The eClass consists of a PDF of photos and an audio file of Jennie taking you step by step through slide show and explaining each step as you go. There are also videos for some of the steps that are easier to see than to explain. I was amazed at how clearly and concisely Jennie explained each step and at how effortlessly the apron came together.
I had not sewn anything other than cloth diapers and wipes since college and was a bit apprehensive about my memory. This class was precisely what I needed to step me through the process. It had enough information to refresh my memory and step me through some of the specifics that I had forgotten.
I had introduced both Amber (12) and Kaitlin (11) to sewing, but neither had made a garment or even followed a real pattern. The eClass had been ideal for me, but I already knew how to sew and wondered if it would be clear enough for someone who had little to no experience with sewing? I was pleasantly surprised. Both girls had no problem constructing the apron with the help of the eClass. I gave them a few pointers, but they were able to follow the directions in the class and construct the apron on their own.
Here are a few basics that the class did not cover that someone who has never sewn before might need to look up:
- Basting – I needed to explain what this was to the girls.
- The very specifics of gathering stitches. (What type of stitching should be used (basting), how far from the edge you should make them, leave long ends for gathering, etc.)

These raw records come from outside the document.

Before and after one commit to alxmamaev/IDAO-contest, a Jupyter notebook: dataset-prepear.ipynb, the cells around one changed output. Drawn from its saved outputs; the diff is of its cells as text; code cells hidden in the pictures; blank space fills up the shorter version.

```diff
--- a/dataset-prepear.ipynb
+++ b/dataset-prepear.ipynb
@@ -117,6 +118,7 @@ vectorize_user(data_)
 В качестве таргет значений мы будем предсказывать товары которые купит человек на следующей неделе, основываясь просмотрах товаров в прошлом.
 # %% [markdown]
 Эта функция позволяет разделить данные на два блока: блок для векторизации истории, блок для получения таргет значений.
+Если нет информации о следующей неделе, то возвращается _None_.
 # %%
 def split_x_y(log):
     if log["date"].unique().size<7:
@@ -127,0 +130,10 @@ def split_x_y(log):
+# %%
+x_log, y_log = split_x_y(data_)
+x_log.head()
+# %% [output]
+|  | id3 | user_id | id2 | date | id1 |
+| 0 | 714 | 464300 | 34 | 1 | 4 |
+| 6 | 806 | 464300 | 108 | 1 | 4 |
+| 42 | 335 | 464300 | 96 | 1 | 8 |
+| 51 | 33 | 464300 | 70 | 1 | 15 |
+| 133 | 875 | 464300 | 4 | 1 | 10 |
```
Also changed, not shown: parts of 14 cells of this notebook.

- Seam allowances
- When to back stitch
Everything else was clear and laid out simply enough that both girls were able to go through the eClass without additional input from me. Their aprons turned out beautifully and have been worn nearly everyday since being completed. The big girls have already been on the website trying to decide which pattern they would like to try next,
and the little girls can’t wait to model!
We received the patterns and sewing class free in exchange for posting this review.
This post is included in the Homeschool Curriculum Review Roundup.